Does using Social Media to get a job sound impossible? On the contrary, it’s a great job search tool, used the right way.
Some time ago I found myself looking for a job (again). This time, I relied on social media to help me find the job, and I have been happily employed for a few months. Here’s what I learned from the experience that you can probably apply to your own job search.
I prefer to look for jobs on LinkedIn as compared to regular job portals, for several reasons:
Ease: It’s part of my regular networking – I go on LinkedIn anyway to build connections, to participate in discussions, and to find interesting news and blog posts.

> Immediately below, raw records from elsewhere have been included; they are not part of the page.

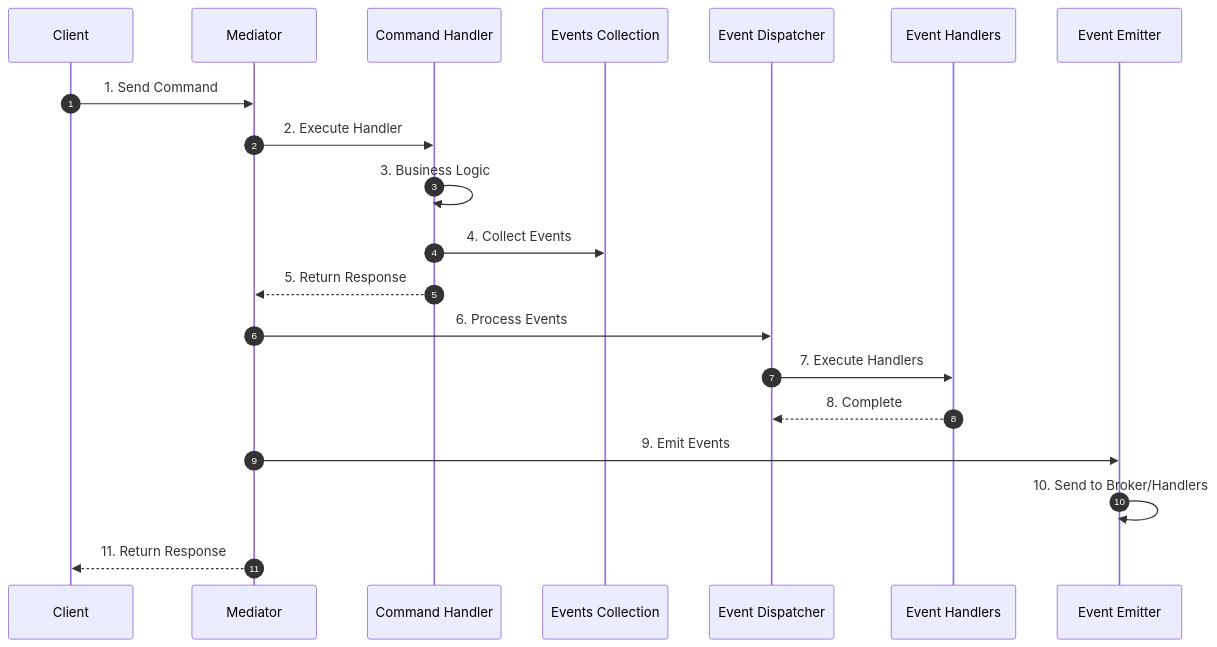
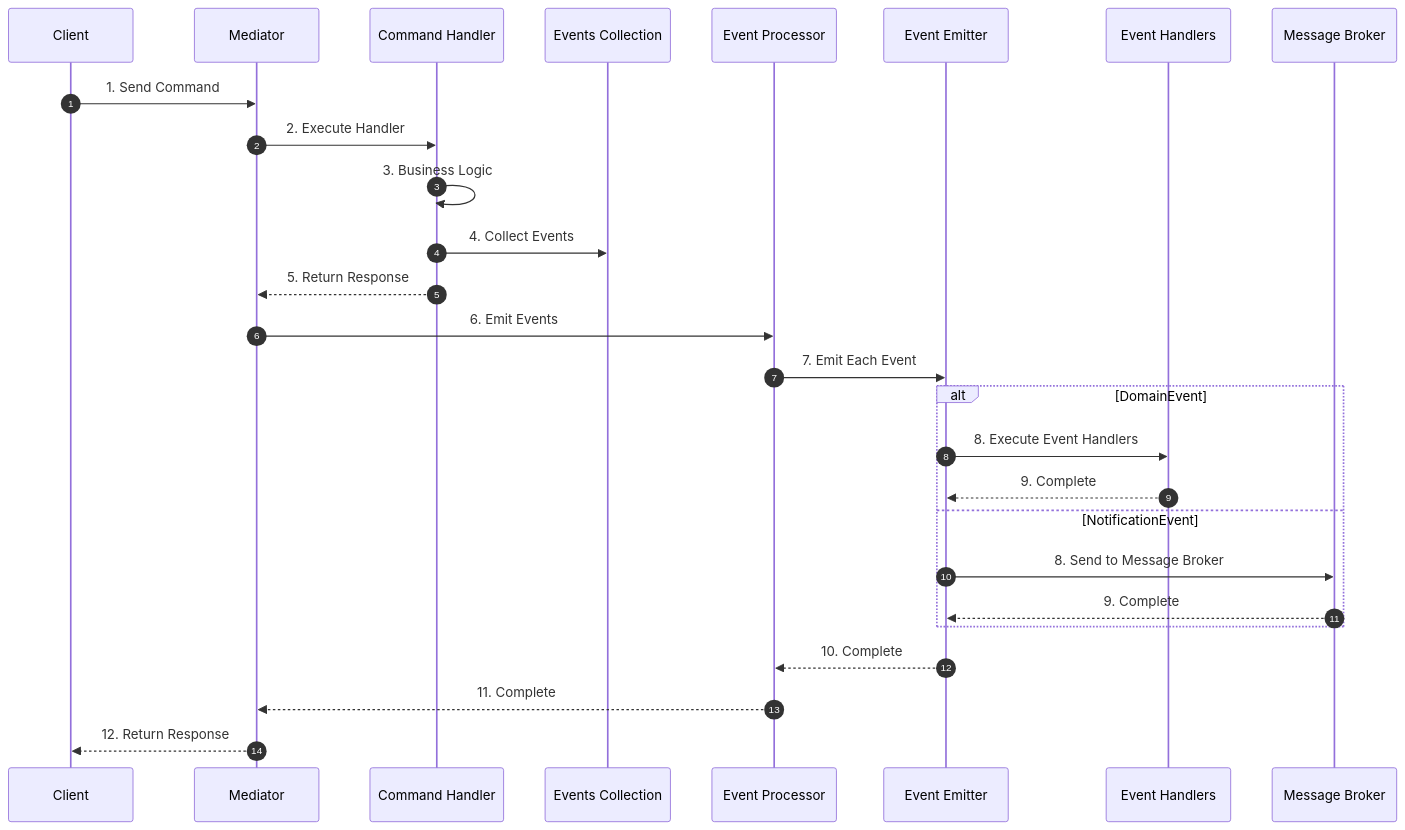
The first of 3 diagrams in docs/event_handler/event_flow.md (vadikko2/python-cqrs-mkdocs), drawn with Mermaid before and after one commit. The commit also changed other lines of this file and 2 other files, not shown here.

Commit message:
Fix event processing documentation

````diff
--- a/docs/event_handler/event_flow.md
+++ b/docs/event_handler/event_flow.md
@@ -21,26 +21,33 @@
 ```mermaid
 sequenceDiagram
     autonumber
     participant Client
     participant Mediator
     participant Handler as Command Handler
     participant Events as Events Collection
-    participant Dispatcher as Event Dispatcher
+    participant Processor as Event Processor
+    participant Emitter as Event Emitter
     participant Handlers as Event Handlers
-    participant Emitter as Event Emitter
+    participant Broker as Message Broker
 
     Client->>Mediator: 1. Send Command
     Mediator->>Handler: 2. Execute Handler
     Handler->>Handler: 3. Business Logic
     Handler->>Events: 4. Collect Events
     Handler-->>Mediator: 5. Return Response
     
-    Mediator->>Dispatcher: 6. Process Events
-    Dispatcher->>Handlers: 7. Execute Handlers
-    Handlers-->>Dispatcher: 8. Complete
+    Mediator->>Processor: 6. Emit Events
+    Processor->>Emitter: 7. Emit Each Event
     
-    Mediator->>Emitter: 9. Emit Events
-    Emitter->>Emitter: 10. Send to Broker/Handlers
+    alt DomainEvent
+        Emitter->>Handlers: 8. Execute Event Handlers
+        Handlers-->>Emitter: 9. Complete
+    else NotificationEvent
+        Emitter->>Broker: 8. Send to Message Broker
+        Broker-->>Emitter: 9. Complete
+    end
     
-    Mediator-->>Client: 11. Return Response
+    Emitter-->>Processor: 10. Complete
+    Processor-->>Mediator: 11. Complete
+    Mediator-->>Client: 12. Return Response
 ```
````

Looking at relevant job posts seems like a natural extension of that activity.